Same-Sex Couples to Be Eligible for Leave Under U.S. RuleAngela Greiling Keane
Same-sex couples in the U.S. would be eligible for leave to care for their spouses regardless of whether they live in a state that recognizes gay marriage, under rules the Obama administration plans to propose.
President Barack Obama directed the Labor Department to draft rules that would allow gay and lesbian couples in all states to take unpaid time under the Family and Medical Leave Act to care for a spouse, the White House said in a statement.
The U.S. Supreme Court a year ago struck down a law that denied federal benefits to legally married gay couples. Since that June 2013 ruling, it’s been unclear whether unpaid family leave requirements apply to same-sex couples.
Obama has been under pressure from the gay community and Democrats in Congress to offer more protections to same-sex couples and gay workers. Democrats want to use their support for gay marriage as an advantage in the congressional elections in November, highlighting it as a key difference with Republicans.
The Obama administration also will ask Congress to change the law to allow same-sex couples to receive all federal benefits. The White House said earlier this week that Obama plans to issue an executive order that would bar federal contractors from discriminating against gay and transgendered workers.
The U.S. government has by “the greatest extent possible under the law” complied with last year’s Supreme Court ruling, Attorney General Eric Holder said in a memo today to Obama on a review of how federal agencies are applying the court decision.

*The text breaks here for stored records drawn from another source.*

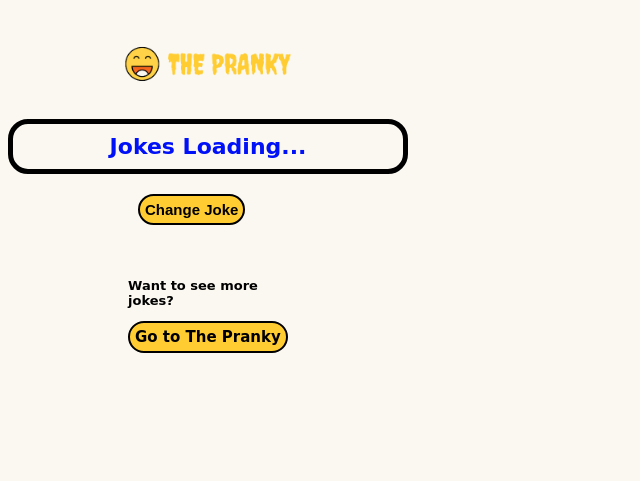
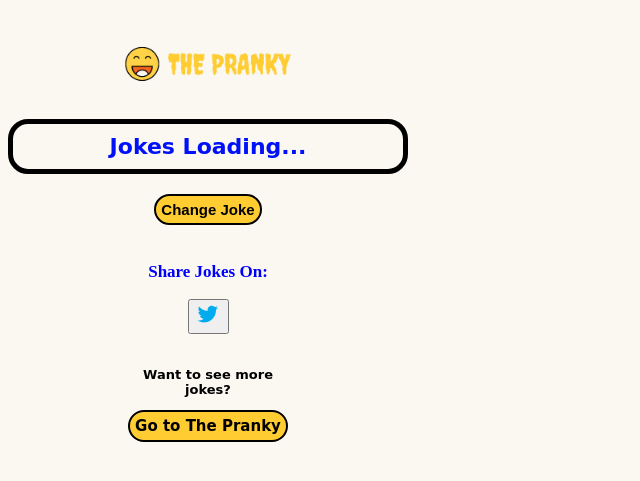
Before and after one commit to shivamkumarnayak/the-pranky, a PHP site: page /extension/popup.html in a window 1280 px wide. Shown: the top 481 px of the page, without its empty margins (0-640 px from the left). Run offline with PHP 8.4, Linux system fonts and the light colour scheme.

Commit message:
Add features in extension

```diff
--- a/extension/popup.html
+++ b/extension/popup.html
@@ -4,10 +4,16 @@
     <meta charset="UTF-8">
     <meta http-equiv="X-UA-Compatible" content="IE=edge">
     <meta name="viewport" content="width=device-width, initial-scale=1.0">
+
+      <!-- Box icons -->
+  <link rel="stylesheet" href="https://cdn.jsdelivr.net/npm/boxicons@latest/css/boxicons.min.css" />
+
+    <!-- CSS File  -->
     <link rel="stylesheet" href="style.css">
     <title>Jokes</title>
 </head>
 <body>
+   <center>
     <div class="logo">
         <img src="./images/logo png.png" width="200px"alt="logo">
     </div>
@@ -17,10 +23,21 @@
     <div class="refresh-btn">
         <button id="refresh-btn" class="ref-btn" onclick="refresh()">Change Joke</button>
     </div>
+   </center>
+      <center>
+        <div id="share-content">
+            <span>
+            <p>Share Jokes On:</p>
+            <button id="tweet"><i class='bx bxl-twitter'></i></button>
+            </span>
+        </div>
+      </center>
+   <center>
     <div id="link-site">
         <p>Want to see more jokes?</p>
        <button id="btn" onclick="htmlFile()" class="btn"><a href="http://www.google.com" target="_blank">Go to The Pranky</a></button>
     </div>
+   </center>
 </body>
 <script src="popup.js"></script>
 </html>
--- a/extension/popup.js
+++ b/extension/popup.js
@@ -1,3 +1,18 @@
+// Share content to other social media start
+let tweetMe = document.getElementById('tweet');
+
+let content = document.getElementById('jokeElement');
+
+const tweetNow = () =>{
+  console.log("Welcome To the twitter");
+  const tweetPost = `https://twitter.com/intent/tweet?text=${content.innerText}`;
+  window.open(tweetPost);
+}
+
+tweetMe.addEventListener('click', tweetNow);
+
+// Share content to other social media end
+
 // First time joke fetch
 fetch('https://icanhazdadjoke.com/slack')
 .then(data => data.json())
--- a/extension/style.css
+++ b/extension/style.css
@@ -79,3 +79,26 @@ h4{
     background-color: orange;
     cursor: pointer;
 }
+
+/* Share Content  */
+
+#share-content{
+    margin-top: 10px;
+  }
+
+#share-content p{
+  font-size: 17px;
+  color: #0000FF;
+  font-weight: bold;
+}
+#share-content #tweet{
+  font-size: 25px;
+  color: #00acee;
+}
+
+#share-content #tweet:hover{
+  color: rgb(255, 115, 0);
+  cursor: pointer;
+}
+
+  /* Share Content End */
```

“Agencies have overwhelmingly chosen to recognize marriages as valid based on the law of the jurisdiction where the marriage took place, regardless of where the couple currently resides,” he wrote.
The Social Security Administration and the Department of Veterans Affairs are prohibited by federal law from adopting rules based on where the marriage took place for some programs and that will need to be changed by Congress, Holder said.
Representative Dina Titus, a Nevada Democrat, criticized the White House for not doing enough with today’s action because it only applies to legally married couples and not all gay couples who want to have been able to marry.
“While I applaud the Obama administration’s efforts to extend these benefits, today’s announcement shows that Congress must act to ensure that veterans and their families are not denied the benefits they have earned and deserve,” she said in an e-mailed statement. Titus is the top Democrat on a House panel overseeing veterans’ benefits and is sponsoring legislation to expand benefits to more gay couples.
Obama courted donors from the gay community at a fundraiser for the Democratic National Committee on June 17 in New York.
“People have been waiting a long time for justice, and we’re working to deliver on it as fast as we can,” Obama said at the gathering.
Same-sex couples can get married in 19 states and the District of Columbia. In seven additional states, judges have declared gay-marriage bans unconstitutional, though the laws remain in effect during appeals.
Under the Family and Medical Leave Act, workers can take up to 12 weeks of unpaid leave to care for an ill family member or for the birth of a child. Employers are required to protect the absent employee’s job. The law applies to companies with more than 50 employees.
In the U.S., 12 percent of workers get paid time off to care for a baby or family member, according to the Labor Department.